Asia (detail), 2006, ink on paper, series of 50 drawings, each 30 × 21 cm. Courtesy of collection of Diana and Moisés Berezdivin

Fernando Bryce copies existing texts and images that he finds in publication archives. He focuses on documents that were published in relation to shifts in geopolitical power, such as World War II, European colonization, and Pan-Americanism. The artist refers to his technique as “mimetic analysis.” He copies the existing text and image in his own aesthetic style, which is characterized by simple drawings that resemble of mid-twentieth century cartoons, and he replaces the texts with handwritten commentaries that have calligraphic traits. 

Asia, the work presented in the Biennial, is made up of copies of a series of covers of the American magazine Asia, which was later called Asia and the Americas. This North American magazine was very popular in the 1920s and 1930s and was an important source of information for what was happening in the Middle and East Asia at the time. Like in many of his other works, Bryce organizes this series of covers in chronological order which makes a line of thinking becomes apparent, as well as a shift in representation based on the politics that were in vogue at that point. The series of Asia magazines give a distinct impression of how the East was perceived in the West in the 1920s and 1930s. They show the stereotypical and paternalistic way in which the local context was represented, which later gave way to images of an enemy when the situation changes during World War II.

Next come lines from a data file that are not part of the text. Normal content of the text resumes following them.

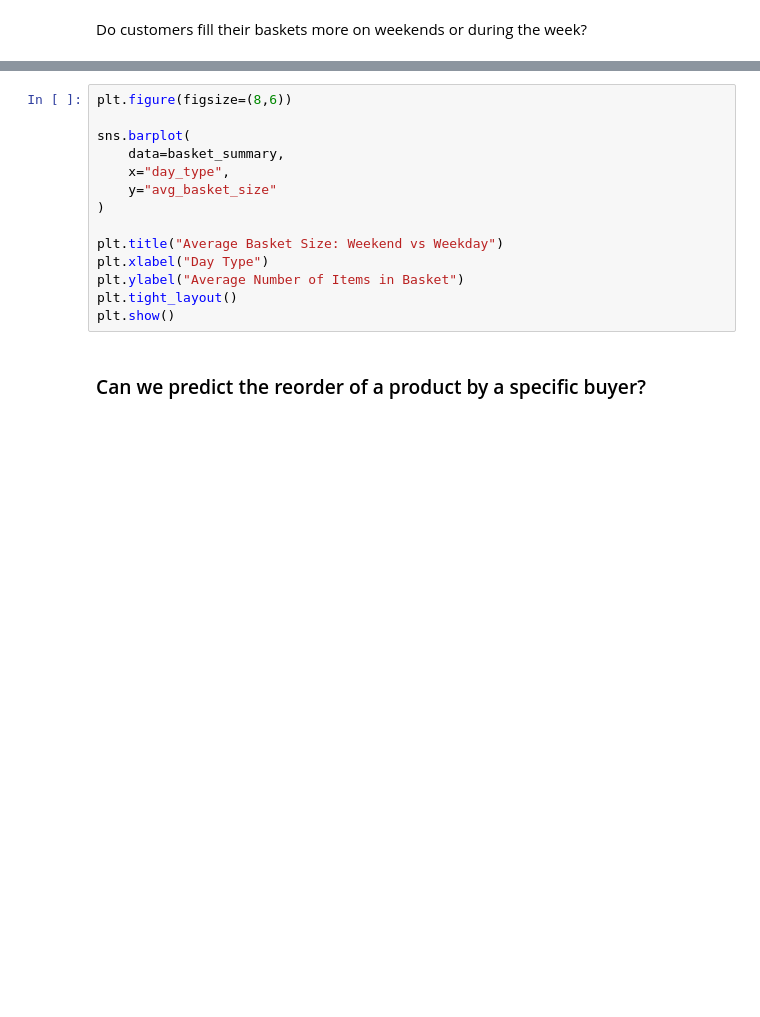
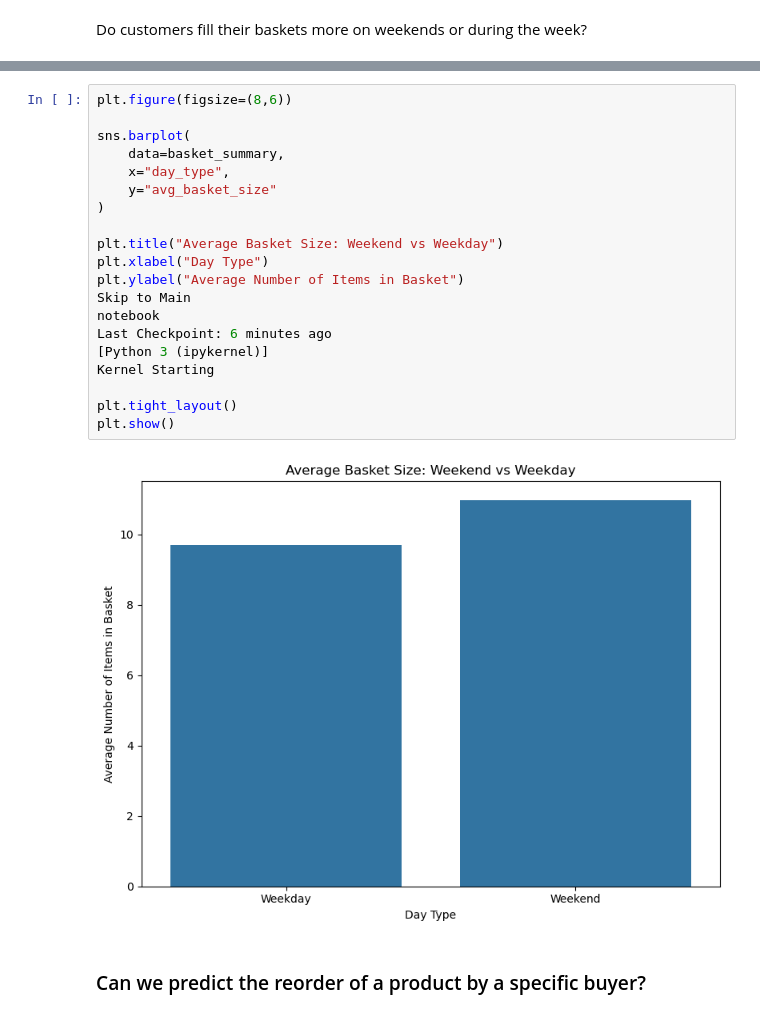
Before and after one commit to AlexandrG1209/nextbuy, a Jupyter notebook: notebook.ipynb, the cells around one changed output, grey strips where cells are left out. Saved outputs shown, nothing was run; the diff lists cells and outputs as text; blank space fills up the shorter version.

```diff
--- a/notebook.ipynb
+++ b/notebook.ipynb
@@ -533,17 +567,25 @@ basket_summary
 # %%
 plt.figure(figsize=(8,6))
 
 sns.barplot(
     data=basket_summary,
     x="day_type",
     y="avg_basket_size"
 )
 
 plt.title("Average Basket Size: Weekend vs Weekday")
 plt.xlabel("Day Type")
 plt.ylabel("Average Number of Items in Basket")
+Skip to Main
+notebook
+Last Checkpoint: 6 minutes ago
+[Python 3 (ipykernel)]
+Kernel Starting
+
 plt.tight_layout()
 plt.show()
+# %% [output]
+[figure, added]
 # %% [markdown]
 ### Can we predict the reorder of a product by a specific buyer?
 # %%
```
Also changed, not shown: parts of 31 cells of this notebook.
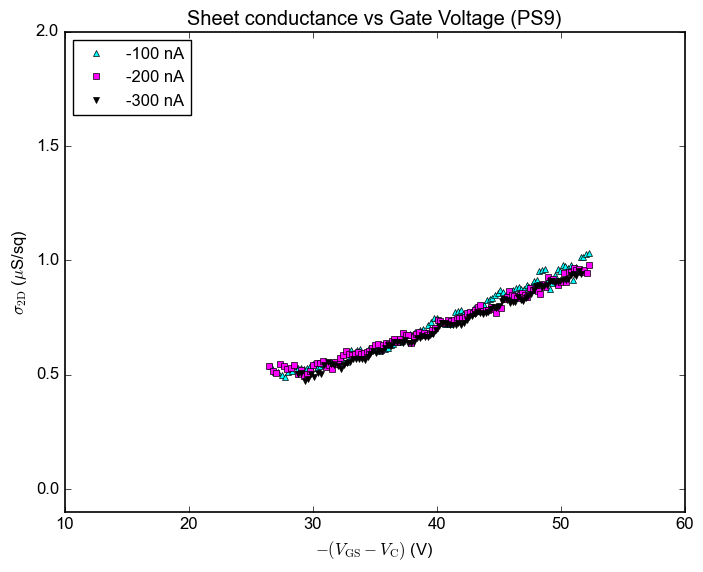
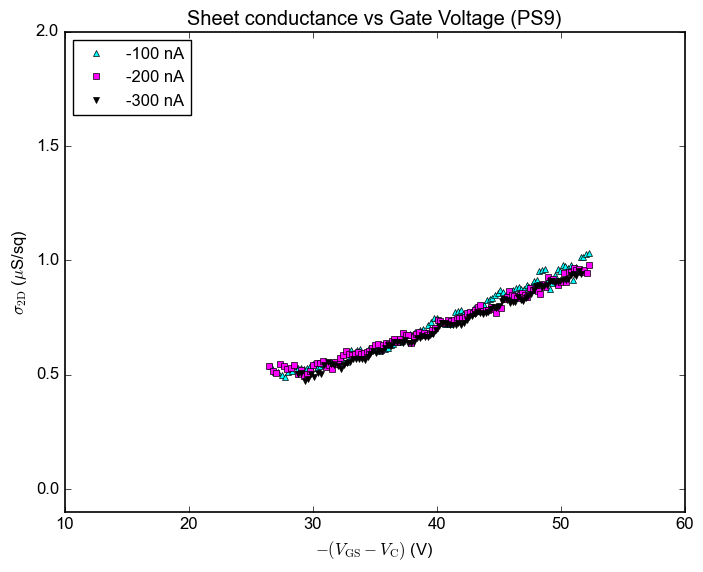
Unified diff of the notebook cell whose output changed from the first chart to the second:
--- before
+++ after
@@ -15,5 +15,11 @@
     V_12 = data[:, 6]
     sigma = data[:, 7]
-    plt.plot(-(V_GS - V_C), sigma*1e6, label=label, color=color, marker=marker, linestyle='None', markersize=5, markevery=1)
+
+    window_size = 1
+    window = np.ones(window_size) / window_size
+
+    V_del_smooth = np.convolve(-(V_GS - V_C), window, mode='same')
+    sigma_smooth = np.convolve(sigma, window, mode='same')
+    plt.plot(V_del_smooth, sigma_smooth*1e6, label=label, color=color, marker=marker, linestyle='None', markersize=5, markevery=1)
 
 

Commit: Update vdP.ipynb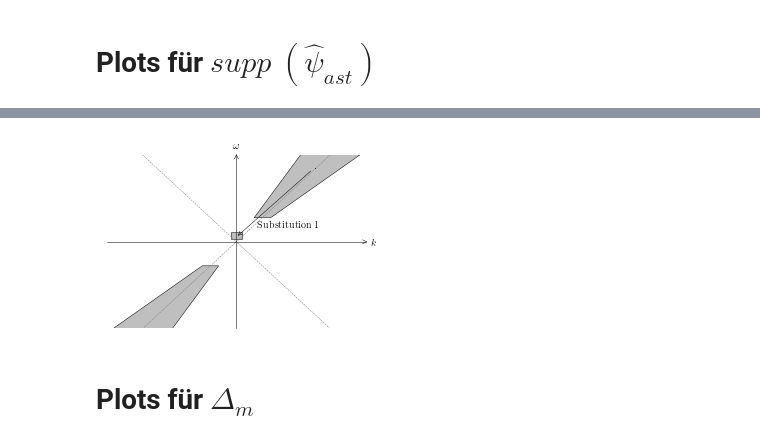
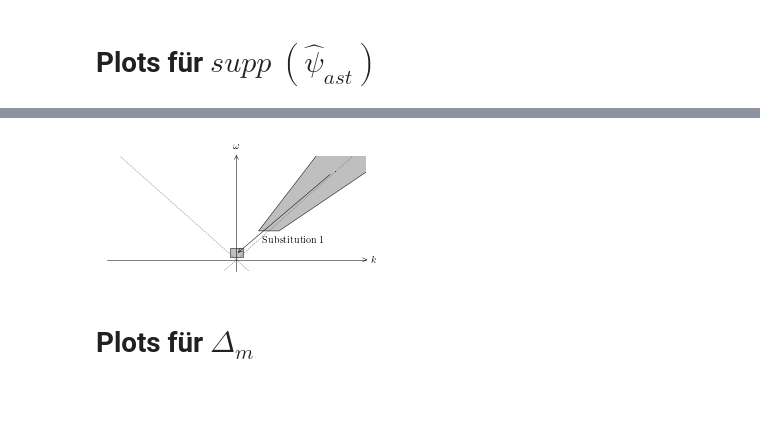
Before and after one commit to jlbosse/Bachelorarbeit, a Jupyter notebook: Aufschrieb/images/Plots.ipynb, the cells around one changed output, grey strips where cells are left out. Drawn from its saved outputs; the diff is of its cells as text; code cells hidden in the pictures; blank space fills up the shorter version.

```diff
--- a/Aufschrieb/images/Plots.ipynb
+++ b/Aufschrieb/images/Plots.ipynb
@@ -97,7 +97,7 @@ def draw_support(ax, a=1, s=0, t=(0,0)):
 #    label=r'$supp ~(\hat\psi_{ast})$' + '\n' + r'$a = $ ' + str(a) + '\n' +  r'$s = $ ' + str(s)
 #    supp = matplotlib.patches.Polygon(vertices, True, lw=0.5)
     ax.fill(vertices[0:,0],vertices[0:,1], lw=0.5, ls='-',fc=(0.5, 0.5, 0.5, 0.5), ec='black', fill=True, aa=True)
-    ax.fill(-vertices[0:,0],-vertices[0:,1], lw=0.5, ls='-',fc=(0.5, 0.5, 0.5, 0.5), ec='black', fill=True, aa=True)
+#    ax.fill(-vertices[0:,0],-vertices[0:,1], lw=0.5, ls='-',fc=(0.5, 0.5, 0.5, 0.5), ec='black', fill=True, aa=True)
 #    ax.text(4*s/(3*a),4/(3*a), label,  fontsize=10, color="black",horizontalalignment='center',verticalalignment='center')
 def supp_center_coords(a,s):
     return(4*s/(3*a),4/(3*a))
@@ -164,33 +219,33 @@ fig.savefig("supp_psi_substitution1.pdf")
 # %%
 k = np.linspace(-40,40,200)
 
-fig, ax = plt.subplots(figsize=(4,2.8))
+fig, ax = plt.subplots(figsize=(4,2))
 ax.plot(k,k, ls='--', color='grey')
 ax.plot(k,-k, ls='--', color='grey')
 
 arrowprops = dict(arrowstyle='->', facecolor='black', linewidth='0.5')
 #draw_support(ax, a=1, s=0)
 
 ax.fill([-1,-1,1,1],[0.5,2,2,0.5], lw=0.5, ls='-',fc=(0.5, 0.5, 0.5, 0.5), ec='black', fill=True, aa=True)
 draw_support(ax, a=0.1, s=1)
 ax.annotate(r"${\cdot}$", (0,1), xytext=(15,15),xycoords='data',arrowprops=arrowprops)
 ax.text(4,3,"Substitution 1")
 
 ax.spines['left'].set_position('zero')
 ax.spines['bottom'].set_position('zero')
 ax.set_xticks([])
 ax.set_yticks([])
 arrowed_spines(ax=ax,labels=(r'$k$',r'$\omega$'))
 
-ax.set_xlim([-25,25])
-ax.set_ylim([-18,18])
+ax.set_xlim([-20,20])
+ax.set_ylim([-2,18])
 
 fig.tight_layout()
 
 fig.savefig("supp_psi_substitution2.pgf")
 fig.savefig("supp_psi_substitution2.pdf")
 # %% [output]
-[figure, old version]
+[figure, new version]
 # %% [markdown]
 # Plots für $\Delta_m$
 # %%
```
Also changed, not shown: parts of 5 cells of this notebook, 18 other files.
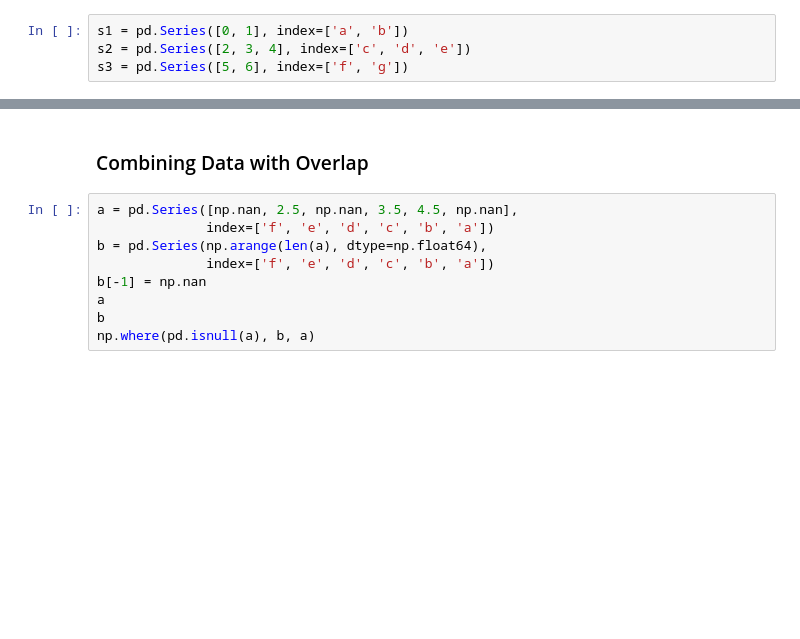
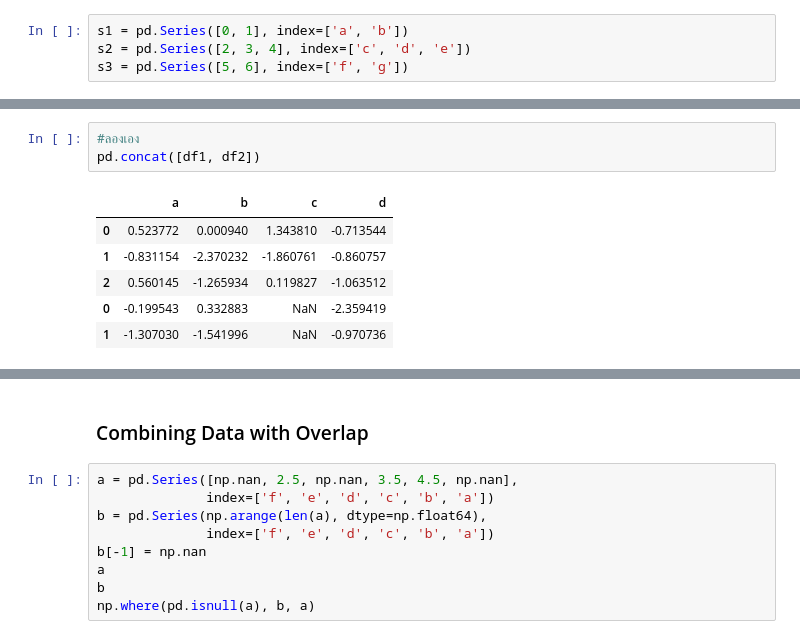
Before and after one commit to chan-prk/pydata-book, a Jupyter notebook: ch08.ipynb, the cells around one changed output, grey strips where cells are left out. Drawn from its saved outputs; the diff is of its cells as text; blank space fills up the shorter version.

```diff
--- a/ch08.ipynb
+++ b/ch08.ipynb
@@ -794,0 +926,10 @@ pd.concat([df1, df2], ignore_index=True)
+# %%
+#ลองเอง
+pd.concat([df1, df2])
+# %% [output]
+|  | a | b | c | d |
+| 0 | 0.523772 | 0.000940 | 1.343810 | -0.713544 |
+| 1 | -0.831154 | -2.370232 | -1.860761 | -0.860757 |
+| 2 | 0.560145 | -1.265934 | 0.119827 | -1.063512 |
+| 0 | -0.199543 | 0.332883 | NaN | -2.359419 |
+| 1 | -1.307030 | -1.541996 | NaN | -0.970736 |
```
Also changed, not shown: parts of 24 cells of this notebook.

Through reproduction, the images and text look at first like ironic representations, but then you realize that the artist didn’t add anything—the content was there already and the statements circulated among large groups of people, consolidating public opinion. Also, by putting the documents in an art context where cultural capital is generated, the attention shifts to another dimension, where other forms of representation are produced. In this case, the documents are restaged by anachronistic witnesses that bring to mind obstinate imperial representations.

Fernando Bryce, born 1965 in Peru, lives and works in Berlin